Mr Frost said as the pair confronted the attacker, he pointed at his stomach to indicate he had an explosive device around his waist.

His colleague threw a chair at Khan, who then charged at them ‘with knives raised above his head’.

Mr Frost passed the tusk to his unarmed comrade before racing back upstairs to find another to use.

When he returned, he found the first tusk ‘shattered across the floor’ and saw people fleeing the building.

He said: ‘Along with others, I pursued the attacker, tusk in hand, on to the bridge.

‘We called out to warn the public of the danger and, after a struggle, managed to restrain him to the ground.

‘At that point I was trying to isolate the blades by holding his wrists so that he could not hurt anyone or set off the device.’



Khan was shot dead by police on London Bridge.

His victims, Saskia Jones and Jack Merritt, were former university Cambridge students working in prisoner rehabilitation.

Mr Frost, who works for the Justice Department, offered his ‘sincere condolences’ to the victims’ families and friends.

He said he had omitted details from his account out of respect for them but came forward because he wanted to highlight their work.

He said: ‘In reading about their lives and work I am convinced they represent all that is good in the world, and I will always feel the deep hurt of not being able to save them.’

He urged people to get behind a project he has launched, called Extinguish Hate, to ‘challenge hate and spread kindness’ and asked people to donate to the victims’ fundraising pages – and the Celebration of the life of Jack Merritt’ on

Jack Merritt’s father has been critical of the government for politicising his son’s death, which happened in the run up to the general election.

Mr Frost said he now wants ‘time and space’ to continue his recovery since the ‘traumatic events of that day’ but urged the press to use its ‘amazing ability to connect with people’ as a force for good to ‘unify this country’.

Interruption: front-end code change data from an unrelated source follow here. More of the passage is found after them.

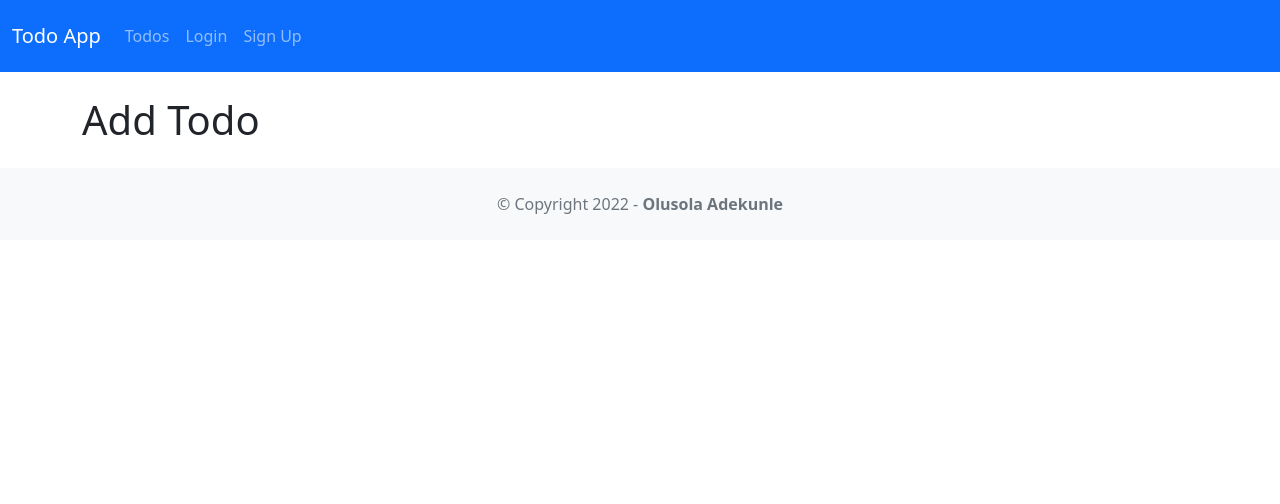
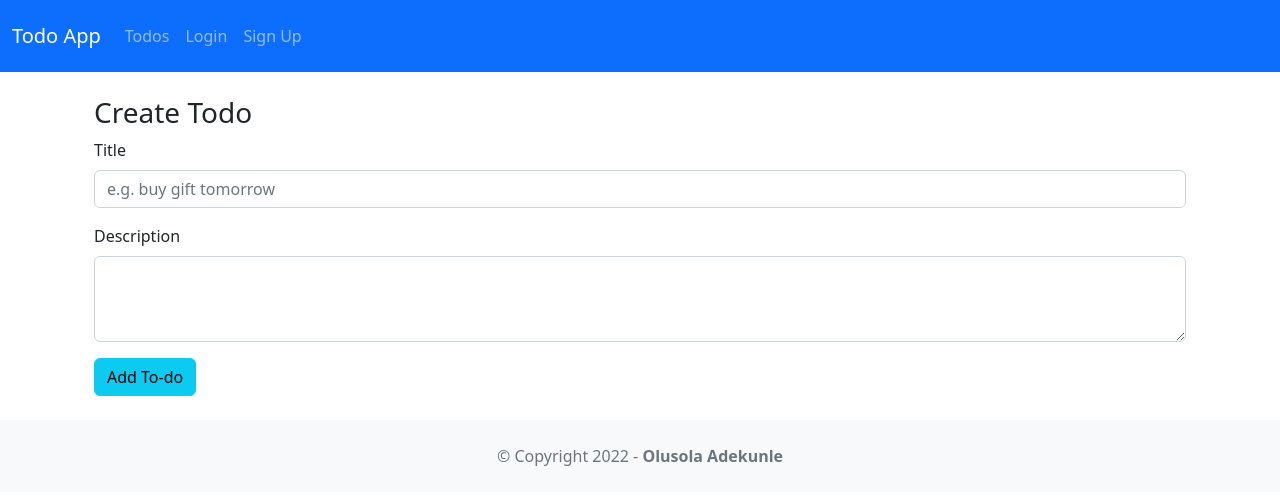
Before and after one commit to olusolaadek/todo_frontend, a React (Create React App) app: page /todos/1 in a window 1280 px wide. Shown: the top 504 px of the page. Built offline with nearby package versions, Linux system fonts and the light colour scheme.

Commit message:
Implement Add-Todo component

```diff
--- a/package.json
+++ b/package.json
@@ -10,6 +10,7 @@
     "axios": "^1.2.0",
     "bootstrap": "^5.2.3",
     "jshint": "^2.13.6",
+    "moment": "^2.29.4",
     "react": "^18.2.0",
     "react-bootstrap": "^2.6.0",
     "react-dom": "^18.2.0",
--- a/src/components/add-todo.js
+++ b/src/components/add-todo.js
@@ -1,10 +1,81 @@
-import React from "react";
+import React, { useState } from "react";
+import TodoDataService from '../services/todos'
+import { Link } from 'react-router-dom';
+import Form from "react-bootstrap/Form";
+import Button from "react-bootstrap/Button";
+import Container from "react-bootstrap/Container";
 
-const AddTodo = () => {
+const AddTodo = (props) => {
+
+    let editing = false;
+    let initialTodoTitle = "";
+    let initialTodoMemo = "";
+
+    const [title, setTitle] = useState(initialTodoTitle);
+    const [memo, setMemo] = useState(initialTodoMemo);
+    // keeps track if todo is submitted
+    const [submitted, setSubmitted] = useState(false)
+
+    const onChangeTitle = e => {
+        const title = e.target.value;
+        setTitle(title);
+    }
+    const onChangeMemo = e => {
+        const memo = e.target.value;
+        setMemo(memo);
+    }
+
+    const saveTodo = () => {
+        let data = {
+            title: title,
+            memo: memo,
+            completed: false,
+        }
+        TodoDataService.createTodo(data, props.token)
+            .then(response => {
+                setSubmitted(true);
+            })
+            .catch(e => {
+                console.log(e);
+            });
+    }
     return (
-        <div>
-            <h1>Add Todo</h1>
-        </div>
+        <Container>
+            {submitted ? (
+                <div>
+                    <h4>Todo submitted successfully</h4>
+                    <Link to={"/todos/"}>
+                        Back to Todos
+                    </Link>
+                </div>
+            ) : (
+                <Form>
+                    <h3>{editing ? "Edit" : "Create"} Todo</h3>
+                    <Form.Group className="mb-3">
+                        <Form.Label>Title</Form.Label>
+                        <Form.Control
+                            type="text"
+                            required
+                            placeholder="e.g. buy gift tomorrow"
+                            value={title}
+                            onChange={onChangeTitle}
+                        />
+                    </Form.Group>
+                    <Form.Group className="mb-3">
+                        <Form.Label>Description</Form.Label>
+                        <Form.Control
+                            as="textarea"
+                            rows={3}
+                            value={memo}
+                            onChange={onChangeMemo}
+                        />
+                    </Form.Group>
+                    <Button variant="info" onClick={saveTodo}>
+                        {editing ? "Edit" : "Add"} To-do
+                    </Button>
+                </Form>
+            )}
+        </Container>
     )
 }
 
--- a/src/components/login.js
+++ b/src/components/login.js
@@ -17,20 +17,9 @@
         setPassword(pass);
     }
 
-    const login = (e) => {
-        // console.log('e', e);
-        // console.log(`localStorage.getItem(${'user'})`, localStorage.getItem('user'));
-        // console.log(username);
-
+    const login = () => {
         props.login({ username: username, password: password });
-        if (localStorage.getItem('user') === username) {
-            console.log('Login Successfully');
-            props.history.push('/')
-        }
-        else {
-            console.log('Failed login - check username and password');
-        }
-        // props.history.push('/') // redirect to the root
+        props.history.push('/');
     }
 
     return (
--- a/src/components/todos-list.js
+++ b/src/components/todos-list.js
@@ -1,6 +1,12 @@
 import React, { useEffect, useState } from "react";
+import Card from 'react-bootstrap/Card';
+
 import { Link } from "react-router-dom";
 import TodoDataService from "../services/todos";
+import Container from 'react-bootstrap/Container'
+import Button from 'react-bootstrap/Button'
+import Alert from 'react-bootstrap/Alert'
+import moment from "moment";
 
 const TodosList = (props) => {
 
@@ -10,8 +16,11 @@
     }, [props.token]);
 
     const retrieveTodos = () => {
+
         console.log("Token", props.token);
-        TodoDataService.getAll(props.token)
+        const token = localStorage.getItem('token');
+        console.log("Loaded token", token);
+        TodoDataService.getAll(token) // props.token
             .then(response => {
                 setTodos(response.data);
             })
@@ -22,10 +31,46 @@
 
 
     return (
-        <div>
+        <Container>
+            <Link to={"/todos/create"}>
+                <Button variant="outline-info">Add Todo</Button>
+            </Link>
+
             <h1>Todos List</h1>
 
-        </div>
+            {(props.token == null || props.token === "") && 1 === 2 ? (
+                <Alert variant='warning'>
+                    You are not logged in. Please <Link to={"/login"}>login</Link> to see your todos.
+                </Alert>
+            ) : (
+                <div>
+                    {todos.map((todo) => {
+                        return (
+                            <Card key={todo.id} className>
+                                <Card.Body>
+                                    <div>
+                                        <Card.Title>{todo.title}</Card.Title>
+                                        <Card.Text>
+                                            <b>Memo:</b> {todo.memo}
+                                        </Card.Text>
+                                        <Card.Text>Date Created: {moment(todo.created).format('Do MMMM YYYY')}</Card.Text>
+                                    </div>
+                                    <Link
+                                        to={{ pathway: "/todos" + todo.id, state: { currentTodo: todo } }}
+                                    >
+                                        <Button variant="outline-info" className="me-2">Edit</Button>
+                                    </Link>
+                                    <Button variant="outline-danger">
+                                        Delete
+                                    </Button>
+                                </Card.Body>
+                            </Card>
+                        )
+                    })}
+                </div>
+            )
+            }
+        </Container >
     )
 }
 
--- a/src/services/todos.js
+++ b/src/services/todos.js
@@ -1,27 +1,34 @@
 import axios from 'axios';
 
 class TodoDataService {
+    token = "41db13decddcdbdc19f23157643e5384f28392ba"
     getAll(token) {
+        token = this.token;
         axios.defaults.headers.common['Authorization'] = 'Token ' + token
+        console.log("Inside GetAll method", token);
         return axios.get("http://localhost:8000/api/todos/")
     }
 
     createTodo(data, token) {
+        token = this.token;
         axios.defaults.headers.common['Authorization'] = 'Token ' + token
         return axios.post("http://localhost:8000/api/todos/", data)
     }
 
     updateTodo(id, data, token) {
+        token = this.token
         axios.defaults.headers.common["Authorization"] = "Token " + token;
         return axios.put(`http://localhost:8000/api/todos/${id}`, data);
     }
 
     deleteTodo(id, token) {
+        token = this.token;
         axios.defaults.headers.common["Authorization"] = "Token " + token;
         return axios.delete(`http://localhost:8000/api/todos/${id}`);
     }
 
     completeTodo(id, token) {
+        token = this.token;
         axios.defaults.headers.common["Authorization"] = "Token " + token;
         return axios.put(`http://localhost:8000/api/todos/${id}/complete`);
     }
```
Also changed, not shown: 1 other file (tests, documents, lock files or other folders).
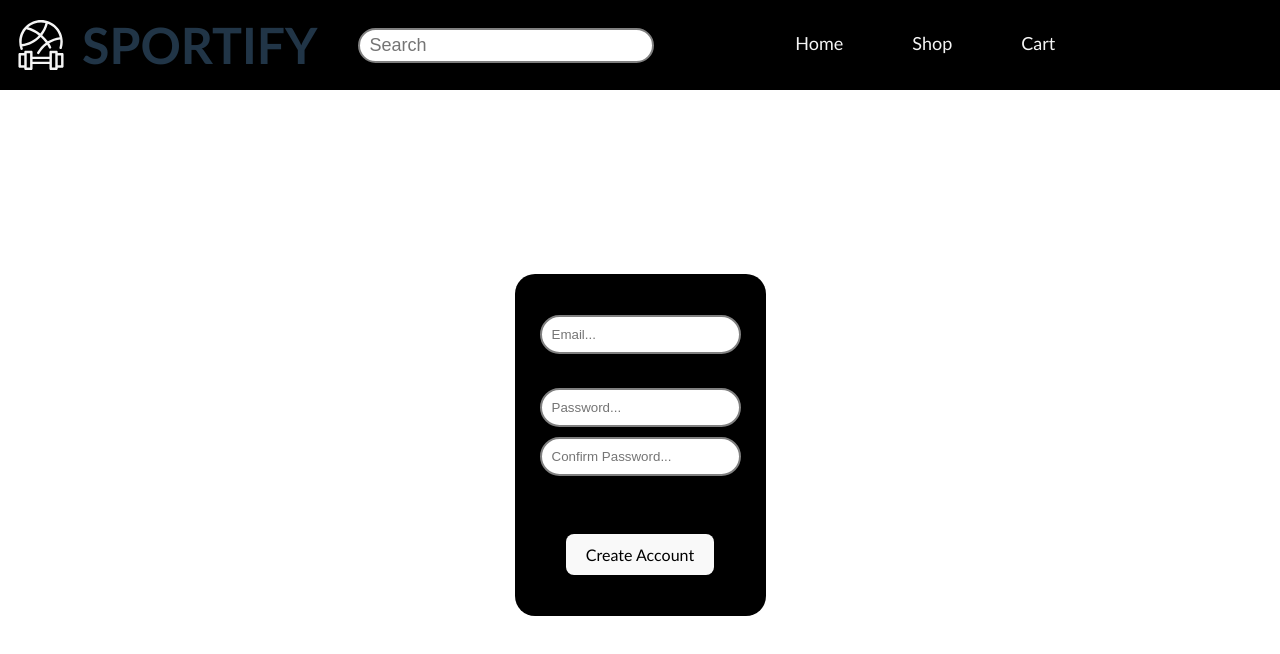
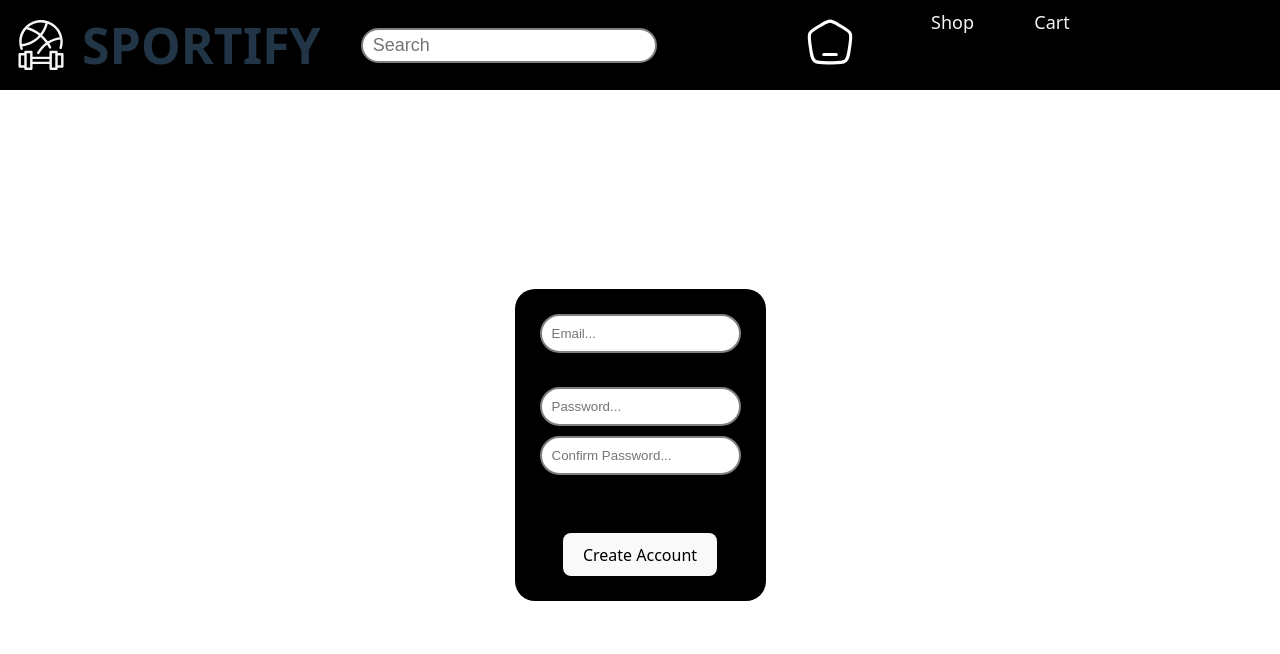
Before and after one commit to Sportify-Project-SWE/Sportify, a React (Vite) app: page /register in a window 1280 px wide. Shown: the top 654 px of the page. Built offline with nearby package versions, Linux system fonts and the light colour scheme; no server answers.

Commit message:
added stuff

```diff
--- a/src/components/Home/Home.css
+++ b/src/components/Home/Home.css
@@ -1,6 +1,5 @@
 .brand-caro{
     margin-top: 15%;
-    font-family: 'Empera';
     font-size: 90px;
 }
 
--- a/src/components/NavBar/NavBar.jsx
+++ b/src/components/NavBar/NavBar.jsx
@@ -2,6 +2,9 @@ import React, { useState, useEffect } from 'react'
 import { Link } from 'react-router-dom'
 import { auth } from '../../config/firebase'
 import { onAuthStateChanged } from 'firebase/auth'
+import logo from "../../../src/assets/logo.svg";
+import home from "../../../src/assets/home.svg"
+
 
 import "./NavBar.css"
 
@@ -25,11 +28,13 @@ function NavBar(){
 
     return(
         <nav>
-            <img src="../../src/assets/logo.svg" alt="Sportify Logo" height={25} width={25} />
+            <img src={logo} alt="Sportify Logo" height={25} width={25} />
             <h1>SPORTIFY</h1>
             <input placeholder="Search"></input>
             <ul>
-                <a href="/" className="nav-link" >Home  </a>
+                <a href="/" className="nav-link" >
+                    <img src={home} alt="Home" height={10} width={10} />
+                </a>
                 <a href="/store/" className="nav-link">Shop  </a>
                 <a href="/cart/" className="nav-link">Cart  </a>
 
--- a/src/components/User/Register.jsx
+++ b/src/components/User/Register.jsx
@@ -49,7 +49,7 @@ export const Register = () => {
     return (
         <div className="login-container">
             <div className='container2'>
-            <p>
+
                 <div className="input-container">
                     <input
                         placeholder="Email..."
@@ -58,6 +58,8 @@ export const Register = () => {
                         onChange={ (e) => setRegisterEmail(e.target.value) }
                     />
                 </div>
+
+
 
                 <br></br>
                 <div className="input-container">
@@ -83,7 +85,7 @@ export const Register = () => {
                 <button onClick={createAccount}> Create Account </button>
                 {error && <div className="error-message">{error}</div>}
 
-            </p>
+
             </div>
         </div>
     )
--- a/src/index.css
+++ b/src/index.css
@@ -1,5 +1,5 @@
 :root {
-  font-family: calibri, Cambria, Cochin, Georgia, Times, 'Times New Roman', serif;
+  font-family: system-ui, sans-serif;;
   line-height: 1.5;
 
 
@@ -11,6 +11,10 @@
   text-rendering: optimizeLegibility;
   -webkit-font-smoothing: antialiased;
   -moz-osx-font-smoothing: grayscale;
+
+  --primary-color: #000000; /* Define primary color */
+  --secondary-color: #6c757d; /* Define secondary color */
+  --accent-color: #FFFFFF; /* Define accent color */
 }
 
 a {
--- a/src/main.jsx
+++ b/src/main.jsx
@@ -5,8 +5,7 @@ import './index.css'
 //import "../node_modules/bootstrap/dist/css/bootstrap.min.css"
 
 import {BrowserRouter as Router} from 'react-router-dom'
-import Home from './components/Home/Home.jsx'
-import AutoPlay from './components/Home/BrandSlider.jsx'
+
 ReactDOM.createRoot(document.getElementById('root')).render(
   <React.StrictMode>
     <Router>
```
Also changed, not shown: src/assets/home.svg (added).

He said: ‘I feel we all have a duty to challenge the spread of fear, hatred or intolerance within our communities’.